Origin and OriginPro (hereafter, just ‘Origin’ with indication where something is only available in the Pro version) both went 64-bit in their previous release (8.6) and it was a welcome advance, but this is the update in which the effects really start to show off. On the most intensively demanding graphing tasks you don’t need a benchmark test to show their speed gain; it’s clearly visible as you work. One complex 3D operation which used to allow me time for a swig of coffee is now complete before I lift my finger from the mouse click which triggered it.
During the period of review, I worked with researchers who were using release 8.6 as part of a workflow pipeline for text analysis. Replicating some parts of their technique at home it was clear that, even in this untypical mixed role, things ran faster in the new version, even on a slower machine. Exactly how much of this is a result of refined 64-bit utilisation and how much is down to default OpenGL graphics for 3D work I can’t say, but the net result is startling and impressive.
Putting aside the speed issue, my personal favourite picks were additions which make work flow more smoothly and, therefore, render data exploration and interpretation more transparent.
One of these, the latest addition to Origin’s repertoire of ‘gadgets’, is a comparative cursor. Origin calls it a global vertical cursor, since it runs comparisons across linked stacks of graphs panels selected from any disparate data sets the user wishes. Being able to flick inspection focus from one plot or group of plots to another, precisely comparing and contrasting x and y coordinates in a tabulated display, is not only a time saver but a valuable tool for expanding exploratory views. It jigs in perfectly with Origin’s earlier RoI (region of interest) inspection gadget a couple of releases ago.
Another of my favourites is the addition of an Excel-like data filter. Though there are slight differences in its look and feel, anyone who has used Excel’s column filters will feel right at home with Origin’s implementation. As a practical example, I had a dataset just now in which I had to analyse data only for those respondents who were aged over 18 and had answered ‘yes’ to a particular question. A couple of clicks hid the rows which were not required and, in an improvement over the usual spreadsheet approach, asked me whether or not I wanted to include the hidden rows in subsequent analyses. This could, of course, have been done in previous versions; it could also be done in other ways, but not with so little effort or fuss.
Making Excel users (almost all of us, to at least some extent) feel at home is a long-term aim of most worksheet-based software tools, and Origin is no exception. Also in 9.0 is an unremarked but significant adjustment in its approach to workspaces: a relaxing of the page-based paradigm. It comes in the form of floating plots which can be placed, as in many spreadsheets, within the worksheet itself rather than a separate child window.
There are many other welcome little touches scattered throughout, which seem minor but can make a disproportionate contribution to productivity and/or usability. The option to choose whether copy actions in the Data Info tool embrace the whole window (as previously) or just the chosen cell is one example (but make sure that you have the latest service release, as this was not available initially).

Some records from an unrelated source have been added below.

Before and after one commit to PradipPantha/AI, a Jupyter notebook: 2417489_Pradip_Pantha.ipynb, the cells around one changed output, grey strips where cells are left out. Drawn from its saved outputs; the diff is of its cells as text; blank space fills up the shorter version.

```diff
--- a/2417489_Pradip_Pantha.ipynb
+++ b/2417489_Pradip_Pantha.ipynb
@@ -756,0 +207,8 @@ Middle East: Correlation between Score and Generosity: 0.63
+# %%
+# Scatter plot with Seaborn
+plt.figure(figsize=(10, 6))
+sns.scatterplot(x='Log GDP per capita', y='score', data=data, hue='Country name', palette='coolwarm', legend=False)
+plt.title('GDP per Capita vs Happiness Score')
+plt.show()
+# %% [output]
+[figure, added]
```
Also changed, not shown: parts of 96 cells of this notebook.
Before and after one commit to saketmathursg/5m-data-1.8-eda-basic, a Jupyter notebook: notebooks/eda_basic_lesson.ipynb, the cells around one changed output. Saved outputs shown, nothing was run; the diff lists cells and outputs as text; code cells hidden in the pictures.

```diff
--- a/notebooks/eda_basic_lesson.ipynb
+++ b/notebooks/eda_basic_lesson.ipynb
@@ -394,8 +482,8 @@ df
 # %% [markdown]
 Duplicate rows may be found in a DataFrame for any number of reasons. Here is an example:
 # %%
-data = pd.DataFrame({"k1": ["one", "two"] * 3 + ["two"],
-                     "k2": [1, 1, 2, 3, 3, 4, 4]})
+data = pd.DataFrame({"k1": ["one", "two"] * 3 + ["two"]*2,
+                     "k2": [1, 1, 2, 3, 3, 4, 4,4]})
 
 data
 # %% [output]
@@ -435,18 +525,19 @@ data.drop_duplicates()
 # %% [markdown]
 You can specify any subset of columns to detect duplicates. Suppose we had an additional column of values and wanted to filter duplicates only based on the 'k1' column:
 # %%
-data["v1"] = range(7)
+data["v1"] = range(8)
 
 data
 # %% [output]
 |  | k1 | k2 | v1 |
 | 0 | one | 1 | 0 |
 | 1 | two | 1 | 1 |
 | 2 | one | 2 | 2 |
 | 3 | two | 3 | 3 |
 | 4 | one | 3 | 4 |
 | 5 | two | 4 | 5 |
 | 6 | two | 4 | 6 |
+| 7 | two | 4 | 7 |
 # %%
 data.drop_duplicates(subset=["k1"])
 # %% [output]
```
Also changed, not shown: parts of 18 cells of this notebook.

Moving to developments in the Origin’s central purpose, implicit 3D function fitting and infinite impulse response filtering (Butterworth, Chebyshev I & II, elliptic) are welcome additions to the Pro version. So too are a range of changes at the detail level, such as (again, as long as you have the latest service release) an option to sort segments by size within the columns of a stacked bar plot as an alternative to traditional parallel stripping. Direct plotting of bars and surfaces from raw (x, y, z) data points instead of the usual palaver with transformation to a grid also wins my love and affection. Negative values in radar plots and small value aggregation in Pareto, which I had overlooked, both won squeals of joy from colleagues who came in to play.
There were at least three individual features of this release that I would, even individually, see as self-funding justifications for upgrade. Taken together, for anyone depending on software of this type for their work, I’d say that the case is clear cut.